The Scenario: Recently I was researching a trip for my son. He’s in Cairo for a semester abroad, but rather than coming straight home from there for the Christmas holidays, he’s decided he wants to go to London for two weeks (ok, I can’t blame him). But he’s a poor college student, so he has to do this as cheaply as possible. I was on video chat with him, and we’re discussing possible dates, itineraries, etc. I had to be able to search all these different options quickly. First I used Expedia, and then I used Travelocity. They were so slow, and ponderous, and had numerous usability issues. Why is it so hard to choose one-way or multi-destination? Why are the date pickers so hard to use? I was getting more and more frustrated and then somehow (I don’t even remember how or why), I ended up at Kayak.com.

Is it Usability or is it Fun?: Now Kayak is much more USABLE than the other sites. And that was wonderful, but that’s not what made me stay at Kayak for the rest of the research. And that’s not what made me go to Kayak since then to look up all other kinds of travel. Kayak is FUN. If you don’t know Kayak, then go try it out right now and then come back and finish reading the blog. Really. Go now and then come back.

So What’s So Fun?: When you enter your search criteria into Kayak and press the Search button things happen… you don’t just go to a screen with a progress bar, or an hourglass, or a funny picture of William Shatner… you stay on the same screen, but there are things happening… there is some kind of word unscrambler that is scrolling through word combinations. I don’t even know what that thing is, but I swear I can feel excitement mounting as it is cycling through until a word or phrase appears. And the results! The results of your search, with cities, and prices starts populating right away. It starts at the bottom of the screen and works up. So first you see a bunch of flights for $775, and then the price dips and you see a bunch of entries scrolling by of $585, then $356, and WOW, it stops at $272… I WON! Now I’m not a gambler, I don’t play slot machines, or even the lottery, but I”m telling you, this gets me every time. I find this website fun. Instead of dreading checking out flights I look forward to it. After I find the flight I want I am just one click away from Expedia or Travelocity or whomever else I want to use to actually BUY the flight. It will come up immediately with my flight info right there and I can purchase right away. This is great.

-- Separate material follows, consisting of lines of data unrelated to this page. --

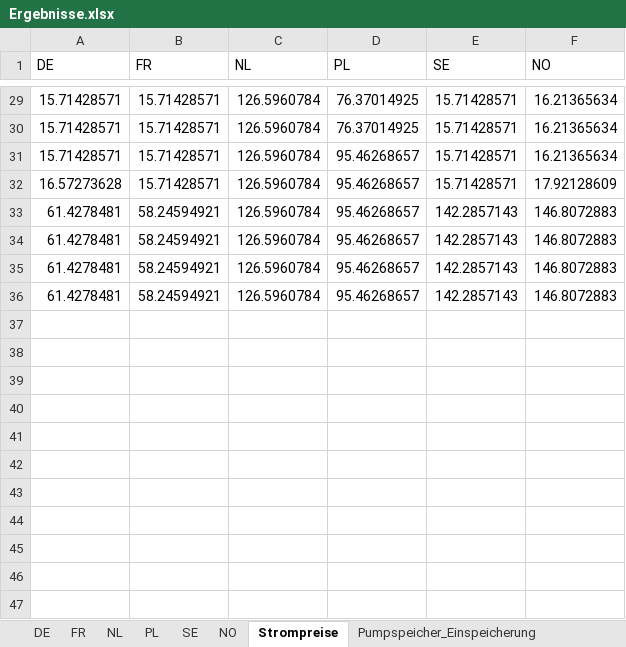
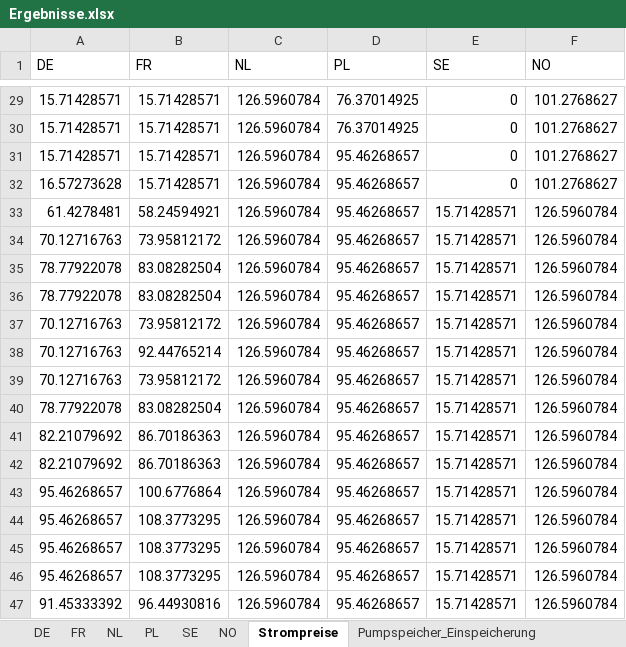
Before and after one commit to Miriamhuetter/EWI-Einstiegsmodel, an Excel workbook: Ergebnisse.xlsx, sheet Strompreise, drawn as a sheet; only a part is shown, gaps mark what is left out; values as stored, in another font and other column widths than the file's, no borders; removed rows and columns are numbered as before the commit, all else as after; the diff covers the shown part only; the diff names each change by its address in the sheet, - before the commit and + after, or states it on an @@ line.

```diff
--- a/Ergebnisse.xlsx (sheet Strompreise)
+++ b/Ergebnisse.xlsx (sheet Strompreise)
-E29:E32 (SE): 15.71428571
+E29:E32 (SE): 0
-F29:F31 (NO): 16.21365634
+F29:F31 (NO): 101.2768627
-F32 (NO): 17.92128609
+F32 (NO): 101.2768627
-E33 (SE): 142.2857143
+E33 (SE): 15.71428571
-F33 (NO): 146.8072883
+F33 (NO): 126.5960784
-row 34: 61.4278481 | 58.24594921 | 126.5960784 | 95.46268657 | 142.2857143 | 146.8072883
-row 35: 61.4278481 | 58.24594921 | 126.5960784 | 95.46268657 | 142.2857143 | 146.8072883
-row 36: 61.4278481 | 58.24594921 | 126.5960784 | 95.46268657 | 142.2857143 | 146.8072883
+row 34: 70.12716763 | 73.95812172 | 126.5960784 | 95.46268657 | 15.71428571 | 126.5960784
+row 35: 78.77922078 | 83.08282504 | 126.5960784 | 95.46268657 | 15.71428571 | 126.5960784
+row 36: 78.77922078 | 83.08282504 | 126.5960784 | 95.46268657 | 15.71428571 | 126.5960784
+row 37: 70.12716763 | 73.95812172 | 126.5960784 | 95.46268657 | 15.71428571 | 126.5960784
+row 38: 70.12716763 | 92.44765214 | 126.5960784 | 95.46268657 | 15.71428571 | 126.5960784
+row 39: 70.12716763 | 73.95812172 | 126.5960784 | 95.46268657 | 15.71428571 | 126.5960784
+row 40: 78.77922078 | 83.08282504 | 126.5960784 | 95.46268657 | 15.71428571 | 126.5960784
+row 41: 82.21079692 | 86.70186363 | 126.5960784 | 95.46268657 | 15.71428571 | 126.5960784
+row 42: 82.21079692 | 86.70186363 | 126.5960784 | 95.46268657 | 15.71428571 | 126.5960784
+row 43: 95.46268657 | 100.6776864 | 126.5960784 | 95.46268657 | 15.71428571 | 126.5960784
+row 44: 95.46268657 | 108.3773295 | 126.5960784 | 95.46268657 | 15.71428571 | 126.5960784
+row 45: 95.46268657 | 108.3773295 | 126.5960784 | 95.46268657 | 15.71428571 | 126.5960784
+row 46: 95.46268657 | 108.3773295 | 126.5960784 | 95.46268657 | 15.71428571 | 126.5960784
+row 47: 91.45333392 | 96.44930816 | 126.5960784 | 95.46268657 | 15.71428571 | 126.5960784
```
Also changed, not shown: 56 added rows, 2 removed rows and 59 edited cells elsewhere in this sheet, sheet SE, sheet NO, sheet DE, sheet FR, sheet PL, sheet NL, 3 more sheets, 2 other files.
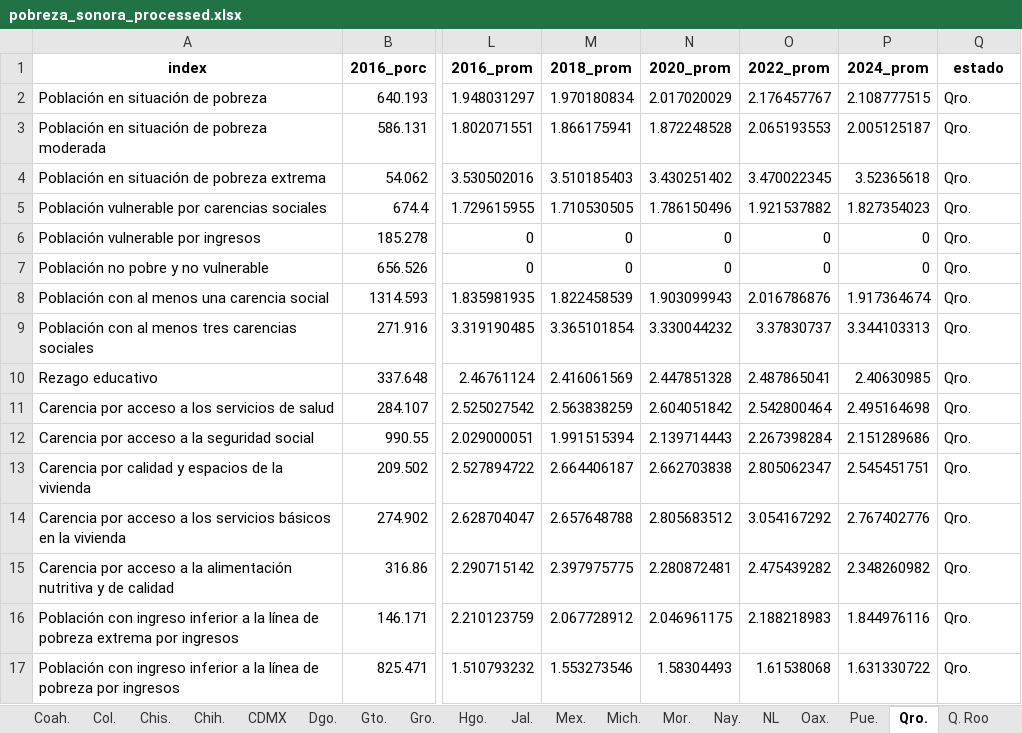
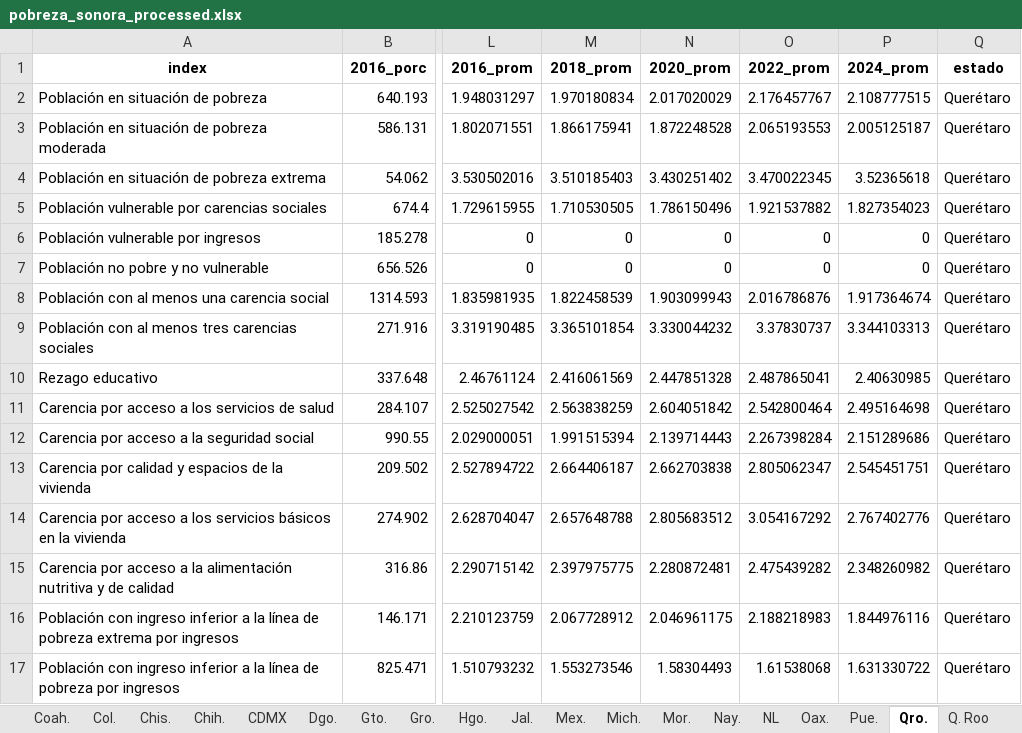
Before and after one commit to LuisHiram99/Stats_Sonora, an Excel workbook: Datos/INEGI/Mexico/pobreza_sonora_processed.xlsx, sheet Qro., drawn as a sheet; only a part is shown, gaps mark what is left out; values as stored, in another font and other column widths than the file's, no borders; the diff names each change by its address in the sheet, - before the commit and + after, or states it on an @@ line.

Commit message:
Added full name to the Estados column

```diff
--- a/Datos/INEGI/Mexico/pobreza_sonora_processed.xlsx (sheet Qro.)
+++ b/Datos/INEGI/Mexico/pobreza_sonora_processed.xlsx (sheet Qro.)
-Q2:Q17 (estado): Qro.
+Q2:Q17 (estado): Querétaro
```
Also changed, not shown: sheet Col., sheet Dgo., sheet Son., sheet Camp., sheet Yuc., sheet Nay., 26 more sheets, 1 other file.
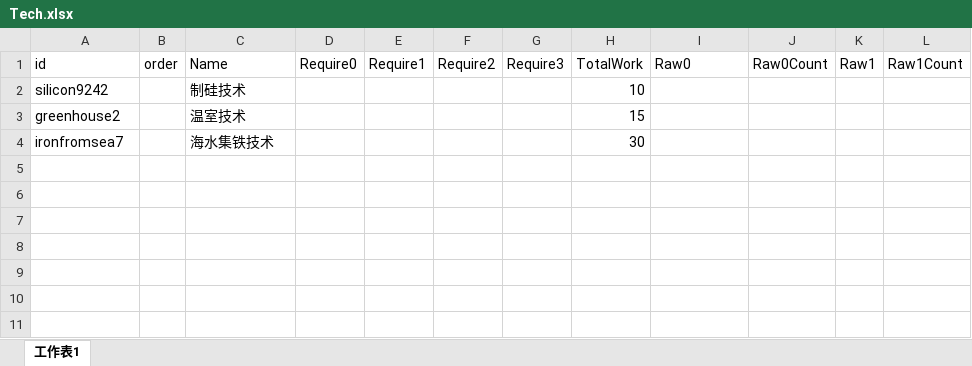
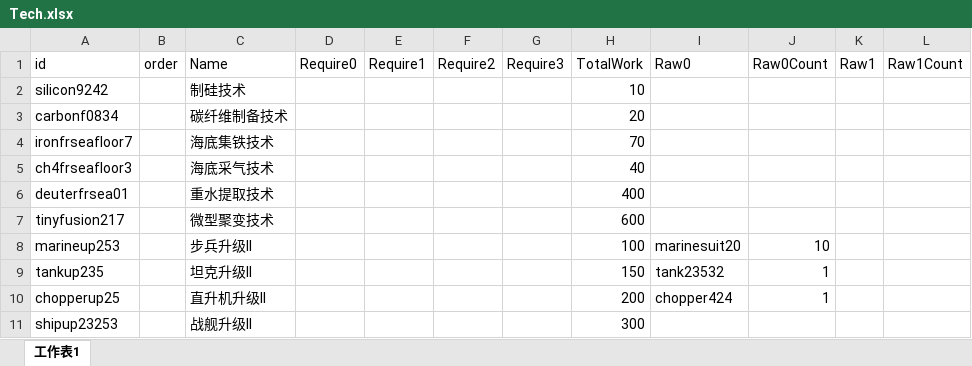
Before and after one commit to atom-chen/AnnoArk, an Excel workbook: Client/assets/Csv/Tech.xlsx, sheet 工作表1, drawn as a sheet; values as stored, in another font and other column widths than the file's, no borders; removed rows and columns are numbered as before the commit, all else as after; the diff names each change by its address in the sheet, - before the commit and + after, or states it on an @@ line.

```diff
--- a/Client/assets/Csv/Tech.xlsx (sheet 工作表1)
+++ b/Client/assets/Csv/Tech.xlsx (sheet 工作表1)
-row 3: greenhouse2 |  | 温室技术 |  |  |  |  | 15
-row 4: ironfromsea7 |  | 海水集铁技术 |  |  |  |  | 30
+row 3: carbonf0834 |  | 碳纤维制备技术 |  |  |  |  | 20
+row 4: ironfrseafloor7 |  | 海底集铁技术 |  |  |  |  | 70
+row 5: ch4frseafloor3 |  | 海底采气技术 |  |  |  |  | 40
+row 6: deuterfrsea01 |  | 重水提取技术 |  |  |  |  | 400
+row 7: tinyfusion217 |  | 微型聚变技术 |  |  |  |  | 600
+row 8: marineup253 |  | 步兵升级II |  |  |  |  | 100 | marinesuit20 | 10
+row 9: tankup235 |  | 坦克升级II |  |  |  |  | 150 | tank23532 | 1
+row 10: chopperup25 |  | 直升机升级II |  |  |  |  | 200 | chopper424 | 1
+row 11: shipup23253 |  | 战舰升级II |  |  |  |  | 300
```
Also changed, not shown: Client/assets/Csv/Building.xlsx, Client/assets/Csv/Cargo.xlsx, 17 other files.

Fun + Usable = Trust?: There’s another subtle psychological shift: I trust the info at this site. I used to go to Northwest or Travelocity or Priceline, or all of those, because I didn’t trust that I was getting ALL the flights. But because Kayak.com is EASY and it’s FUN… I trust it.

The secret ingredient: FUN.